Hello! Every seven days, for the rest of the year, This Week in Portland History is bringing to light a person or event from the city’s past.
This zig-zagging metal sculpture has been rusting into a distinguished patina since 1974. It’s called “Michael,” named both for the archangel and a friend of the artist. Back in the day, it helped bring this city a little closer together.
Portland vocational high school artist-in-residence, John Raimondi, designed it. His students fabricated it from half-ton sheets of cor-ten steel. They were finishing it up at their school on Casco Street 43 years ago this week.
As a student, John Raimondi had attended the Portland School of Art — now called the Maine College of Art. He came back to town for his school residency under the auspices of the National Endowment for the Arts. He spent eight months at the vocational school. He spent half his time teaching in class and half in the workshop.
Raimondi told his students:
“You will work and I will work, you will learn and I will learn, you will grow and I will grow, and together we will find out some things we can’t find in a text book.”

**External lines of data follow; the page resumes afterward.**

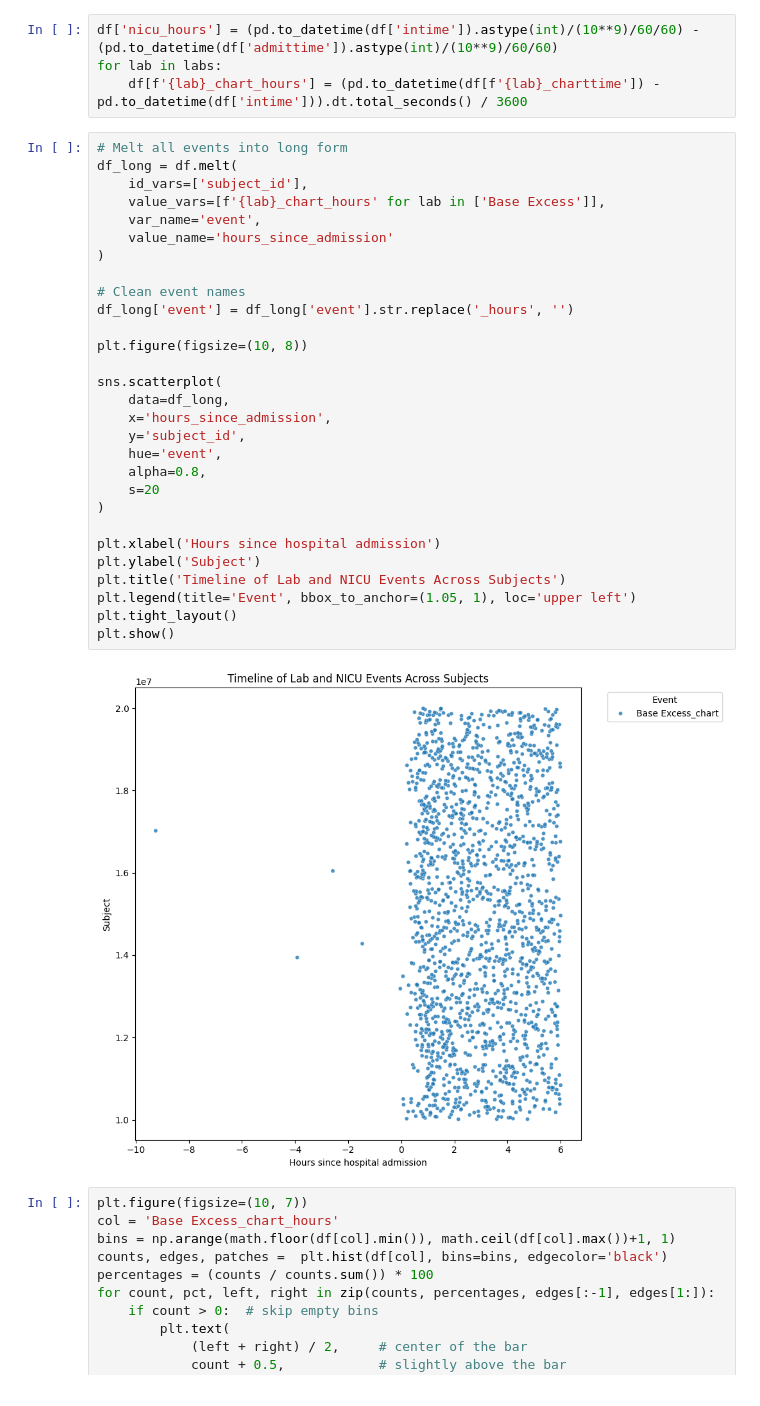
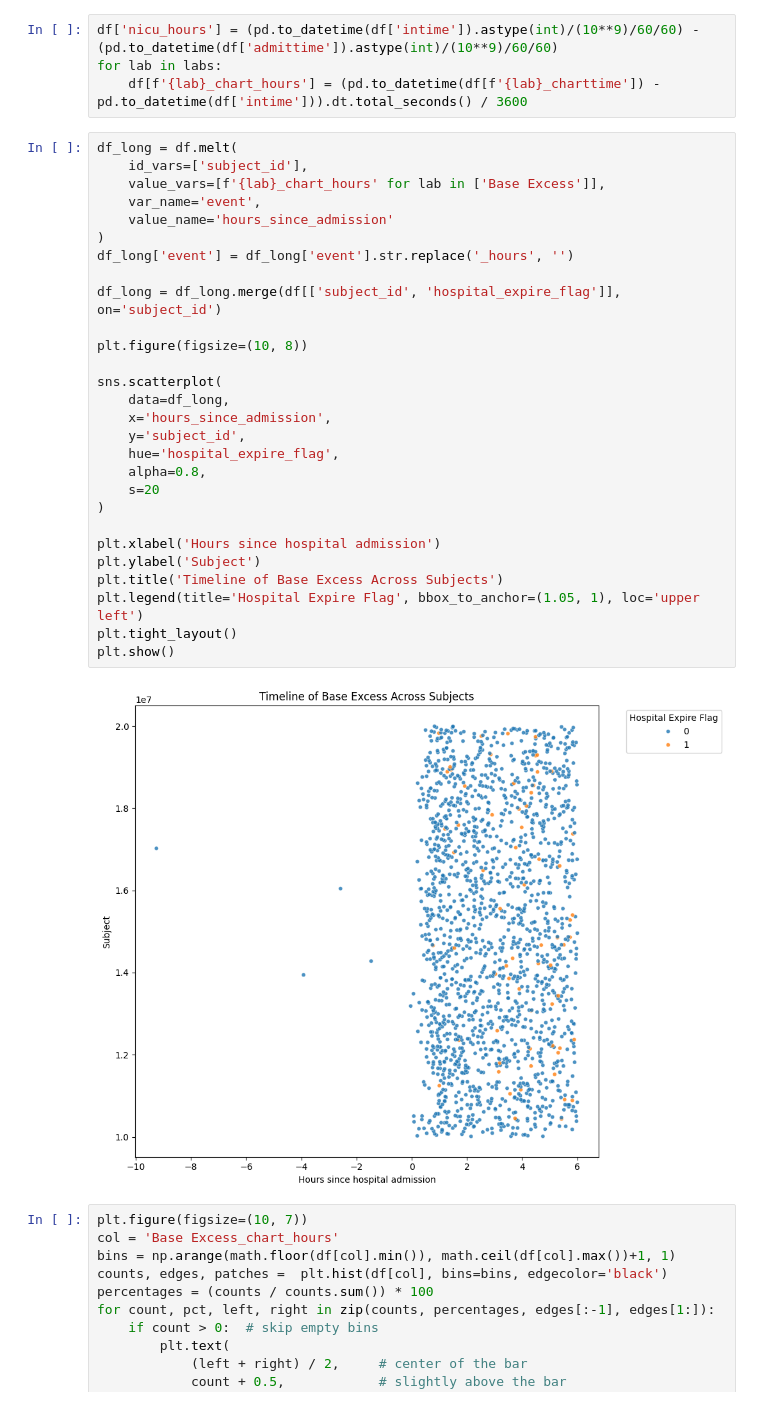
Before and after one commit to irith-kat/NICU-MP, a Jupyter notebook: eda.ipynb, the cells around one changed output. Drawn from its saved outputs; the diff is of its cells as text.

```diff
--- a/eda.ipynb
+++ b/eda.ipynb
@@ -1155,36 +1155,35 @@ df['nicu_hours'] = (pd.to_datetime(df['intime']).astype(int)/(10**9)/60/60) - (p
 for lab in labs:
     df[f'{lab}_chart_hours'] = (pd.to_datetime(df[f'{lab}_charttime']) - pd.to_datetime(df['intime'])).dt.total_seconds() / 3600
 # %%
-# Melt all events into long form
 df_long = df.melt(
     id_vars=['subject_id'],
     value_vars=[f'{lab}_chart_hours' for lab in ['Base Excess']],
     var_name='event',
     value_name='hours_since_admission'
 )
+df_long['event'] = df_long['event'].str.replace('_hours', '')
 
-# Clean event names
-df_long['event'] = df_long['event'].str.replace('_hours', '')
+df_long = df_long.merge(df[['subject_id', 'hospital_expire_flag']], on='subject_id')
 
 plt.figure(figsize=(10, 8))
 
 sns.scatterplot(
     data=df_long,
     x='hours_since_admission',
     y='subject_id',
-    hue='event',
+    hue='hospital_expire_flag',
     alpha=0.8,
     s=20
 )
 
 plt.xlabel('Hours since hospital admission')
 plt.ylabel('Subject')
-plt.title('Timeline of Lab and NICU Events Across Subjects')
-plt.legend(title='Event', bbox_to_anchor=(1.05, 1), loc='upper left')
+plt.title('Timeline of Base Excess Across Subjects')
+plt.legend(title='Hospital Expire Flag', bbox_to_anchor=(1.05, 1), loc='upper left')
 plt.tight_layout()
 plt.show()
 # %% [output]
-[figure, old version]
+[figure, new version]
 # %%
 plt.figure(figsize=(10, 7))
 col = 'Base Excess_chart_hours'
```
Also changed, not shown: 1 other file.
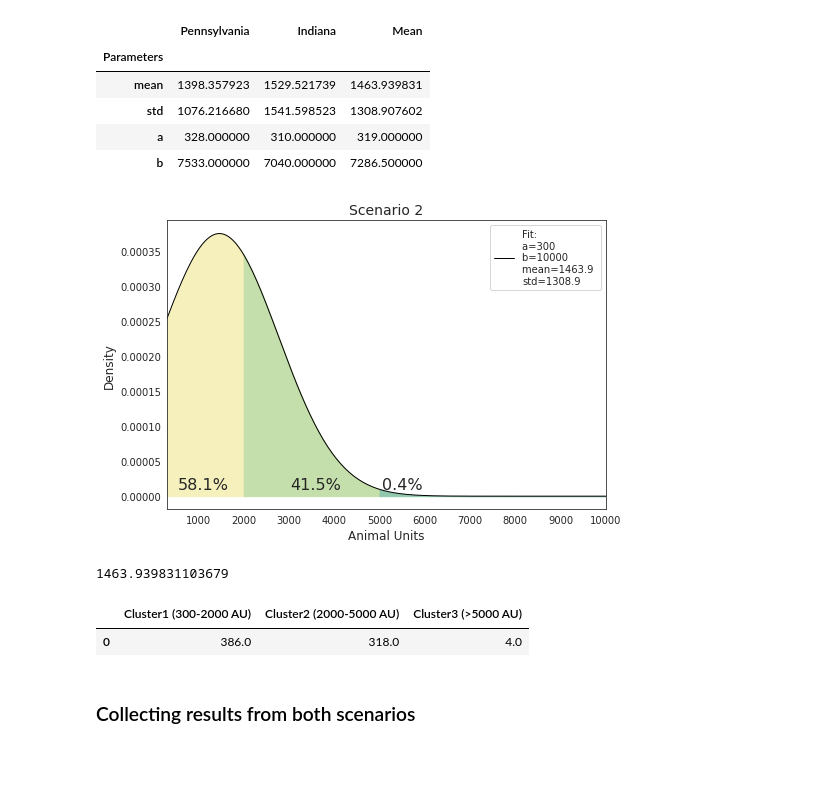
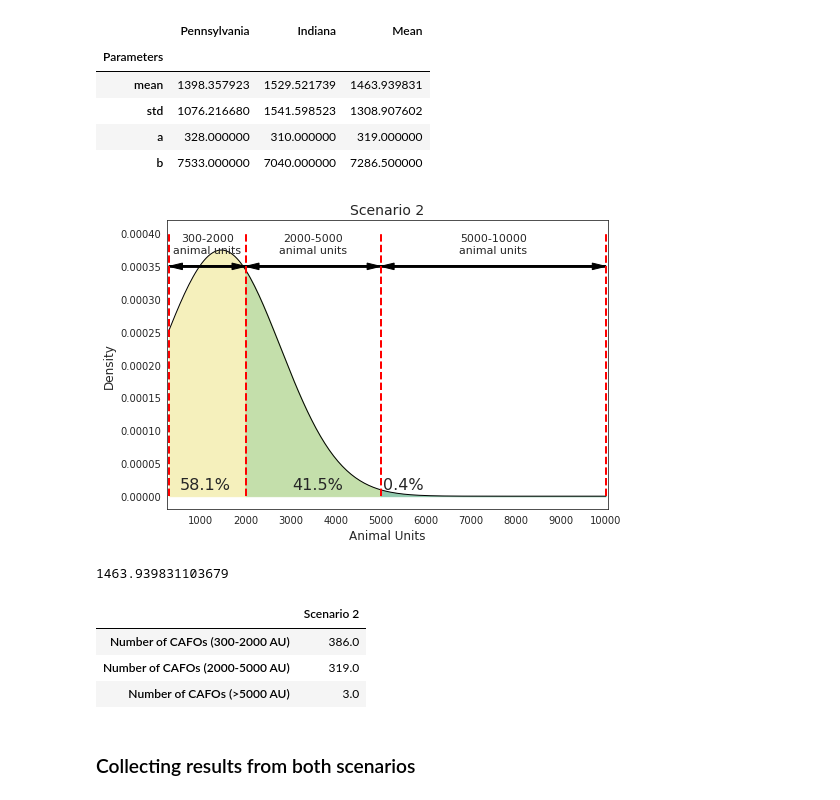
Before and after one commit to emartinher-ULaval/Ontario_P-FlowsRecovery, a Jupyter notebook: Data/CAFOSSizesDistributions/CAFOS_Sizes_Distributions.ipynb, the cells around one changed output. Cells and saved outputs as stored; diff of their text form; code cells hidden in the pictures; blank space fills up the shorter version.

```diff
--- a/Data/CAFOSSizesDistributions/CAFOS_Sizes_Distributions.ipynb
+++ b/Data/CAFOSSizesDistributions/CAFOS_Sizes_Distributions.ipynb
@@ -663,8 +691,8 @@ ax.plot(x, stats.truncnorm.pdf(x,
                                                               b_Scenario2,
                                                              round(mean_Scenario2,1),round(std_Scenario2,1)))
 # ax.hist(CAFOs_Merged[state].dropna().values, density=True, histtype='stepfilled', alpha=1) #bins=CAFOs_Merged[state].dropna().count() NumberOfBins(CAFOs_Merged['Ohio'].dropna())
-ax.set_xlim(xmin = a_Scenario2, xmax = b_Scenario2)
-ax.legend() #names_outflows, loc='upper center', ncol=1, prop={'size': 12}, bbox_to_anchor=(0.35, 0.36)
+ax.set_xlim(xmin = a_Scenario2-50, xmax = b_Scenario2+50)
+# ax.legend(loc='center right') #names_outflows, loc='upper center', ncol=1, prop={'size': 12}, bbox_to_anchor=(0.35, 0.36)
 ax.set_xlabel("Animal Units", fontsize=12)
 ax.set_ylabel("Density", fontsize=12)
 # ax.set_xticks(np.linspace(CAFOs_Merged[state].min(),CAFOs_Merged[state].max(),5))
@@ -701,34 +729,71 @@ color_dict = {Cluster1_lb_ub:'#F5F0BB',
 pos_dict = {Cluster1_lb_ub:[1100, 0.00001],
              Cluster2_lb_ub:[3600, 0.00001],
              Cluster3_lb_ub:[5500, 0.00001],}
 
 for i in [Cluster1_lb_ub,Cluster2_lb_ub,Cluster3_lb_ub]:
     probability, error = integrate.quad(func, i[0], i[1])
     name = str(i[0])+'-'+str(i[1])
     param_df_Scenario2Cluster[name] = np.nan
     param_df_Scenario2Cluster.loc['probability'][name] = probability
     param_df_Scenario2Cluster.loc['error'][name] = error
     param_df_Scenario2Cluster.loc['Animal units'][name] = param_df_Scenario2Cluster.loc['probability'][name]*TotalCattleAU_2019
 
 
     ax.fill_between(np.linspace(i[0],i[1],200),func(x = np.linspace(i[0],i[1],200)),
                color= color_dict[i],
                 alpha= 0.99)
 
     ax.text(pos_dict[i][0], pos_dict[i][1], str((param_df_Scenario2Cluster.loc['probability'][name]*100).round(1))+'%',
          fontsize=16, horizontalalignment='center')
 
 
 
 param_df_Scenario2Cluster.to_csv('Scenario2/param_df_Scenario2Cluster.csv')
 
+ax.vlines(x=[Cluster1_lb_ub[0],Cluster1_lb_ub[1],Cluster2_lb_ub[1],Cluster3_lb_ub[1]],
+          ymin=0, ymax=0.0004,
+            colors='red', ls='--', lw=2) #
+
+plt.arrow(x=Cluster1_lb_ub[0], y=0.00035,
+          dx=Cluster1_lb_ub[1]-Cluster1_lb_ub[0],
+          dy=0, head_width=0.00001, head_length=300, width=0.0000025, color='k', length_includes_head=True)
+plt.arrow(x=Cluster1_lb_ub[1], y=0.00035,
+          dx=-(Cluster1_lb_ub[1]-Cluster1_lb_ub[0]),
+          dy=0, head_width=0.00001, head_length=300, width=0.0000025, color='k', length_includes_head=True)
+
+plt.arrow(x=Cluster2_lb_ub[0], y=0.00035,
+          dx=Cluster2_lb_ub[1]-Cluster2_lb_ub[0],
+          dy=0, head_width=0.00001, head_length=300, width=0.0000025, color='k', length_includes_head=True)
+plt.arrow(x=Cluster2_lb_ub[1], y=0.00035,
+          dx=-(Cluster2_lb_ub[1]-Cluster2_lb_ub[0]),
+          dy=0, head_width=0.00001, head_length=300, width=0.0000025, color='k', length_includes_head=True)
+
+plt.arrow(x=Cluster3_lb_ub[0], y=0.00035,
+          dx=Cluster3_lb_ub[1]-Cluster3_lb_ub[0],
+          dy=0, head_width=0.00001, head_length=300, width=0.0000025, color='k', length_includes_head=True)
+plt.arrow(x=Cluster3_lb_ub[1], y=0.00035,
+          dx=-(Cluster3_lb_ub[1]-Cluster3_lb_ub[0]),
+          dy=0, head_width=0.00001, head_length=300, width=0.0000025, color='k', length_includes_head=True)
+
+
+ax.text((Cluster1_lb_ub[1]+Cluster1_lb_ub[0])/2, 0.00037,
+        str(Cluster1_lb_ub[0])+'-'+str(Cluster1_lb_ub[1])+'\nanimal units',
+         fontsize=11, horizontalalignment='center')
+
+ax.text((Cluster2_lb_ub[1]+Cluster2_lb_ub[0])/2, 0.00037,
+        str(Cluster2_lb_ub[0])+'-'+str(Cluster2_lb_ub[1])+'\nanimal units',
+         fontsize=11, horizontalalignment='center')
+
+ax.text((Cluster3_lb_ub[1]+Cluster3_lb_ub[0])/2, 0.00037,
+        str(Cluster3_lb_ub[0])+'-'+str(Cluster3_lb_ub[1])+'\nanimal units',
+         fontsize=11, horizontalalignment='center')
 
 fig.tight_layout()
 plt.savefig('Scenario2/Scenario2_CAFOs_Size_Distribution.pdf', bbox_inches='tight',)
 plt.savefig('Scenario2/Scenario2_CAFOs_Size_Distribution.svg', bbox_inches='tight',)
 # param_df.round(decimals=3).to_csv('param_df.csv')
 # %% [output]
-[figure, old version]
+[figure, new version]
 # %%
 mean_Scenario2
 # %% [output]
@@ -757,15 +822,19 @@ while j < N:
     xCAFO_MC_Cluster2.append(len([i for i in xCAFO_MCvector if 2000 < i <= 5000]))
     xCAFO_MC_Cluster3.append(len([i for i in xCAFO_MCvector if i > 5000]))
 # %%
-Results_Scenario2 = {'Cluster1 (300-2000 AU)':[np.mean(xCAFO_MC_Cluster1).round(0)],
-                     'Cluster2 (2000-5000 AU)':[np.mean(xCAFO_MC_Cluster2).round(0)],
-                     'Cluster3 (>5000 AU)':[np.mean(xCAFO_MC_Cluster3).round(0)],
+Results_Scenario2 = {'Number of CAFOs (300-2000 AU)':[np.mean(xCAFO_MC_Cluster1).round(0)],
+                     'Number of CAFOs (2000-5000 AU)':[np.mean(xCAFO_MC_Cluster2).round(0)],
+                     'Number of CAFOs (>5000 AU)':[np.mean(xCAFO_MC_Cluster3).round(0)],
                     }
-Results_Scenario2_df = pd.DataFrame(data=Results_Scenario2)
+Results_Scenario2_df = pd.DataFrame.from_dict(data=Results_Scenario2,orient='index',columns=['Scenario 2'])
+Results_Scenario2_df.to_csv('Scenario2/Results_Scenario2_df.csv')
+
 Results_Scenario2_df
 # %% [output]
-|  | Cluster1 (300-2000 AU) | Cluster2 (2000-5000 AU) | Cluster3 (>5000 AU) |
-| 0 | 386.0 | 318.0 | 4.0 |
+|  | Scenario 2 |
+| Number of CAFOs (300-2000 AU) | 386.0 |
+| Number of CAFOs (2000-5000 AU) | 319.0 |
+| Number of CAFOs (>5000 AU) | 3.0 |
 # %% [markdown]
 ### Collecting results from both scenarios
 # %%
```
Also changed, not shown: parts of 6 cells of this notebook, 15 other files.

He took them to galleries and art museums, places many of them had never been before. He invited parents, teachers and students from across town to come see what they were making.
The NEA produced a documentary film about the Raimondi’s work. It shows the artist’s energy and real connections he forged with students. He gets them to think, to laugh and to work together.
Raimondi also had standards. He wanted folks who didn’t like the sculpture to gawk in amazement at the craftsmanship that went into it. No sloppy welding or cutting was allowed.
“A sixteenth of an inch means a sixteenth of an inch,” he said.
Students learned how to use special, precision cutting and welding tools. Raimondi even demanded that welds on the inside of the sculpture be as perfect and neat as those on the outside. This inspired his students. As installation day approached, many of them volunteered to stay after school — into the evening — to help finish the project.
On May 29, 1974, the sculpture was trucked from the school, to its final destination, in three sections. In total, it weighed 7,000 pounds.
In the film, you see the students riding together, in the back of a pickup truck. That’s hard to imagine these days.
All around them, you see a Portland in transition, in the full grip of urban renewal. Many of the modern buidlings that now stand around the site were not built yet. It’s barren, open ground. The sculpture sits in the center of what used to be the end of Middle Street, before it became a pedestrian path to Monument Square.
At the site, Raimondi and his students collaborate one last time, welding the pieces together. At the end, in a moment of triumph, they lift him over their heads while he goofs around.
It’s a wonderful moment. It’s a preview of what Portland was to blossom into and become.: A strong, capable city. One that knows how to make things, and make them well, while still understanding the value of creativity and having a good time.
Note: If anyone knows how to get in touch with any of the students who were involved, please let me know. I’d love to talk to them.
Disclaimer: I’m not a historian. I owe everything I know to the dedicated research of those who have come before me. These character sketches and historical tidbits are assembled from multiple (often antique) sources and sprinkled with my own conjecture. I’m happy to be set straight or to learn more.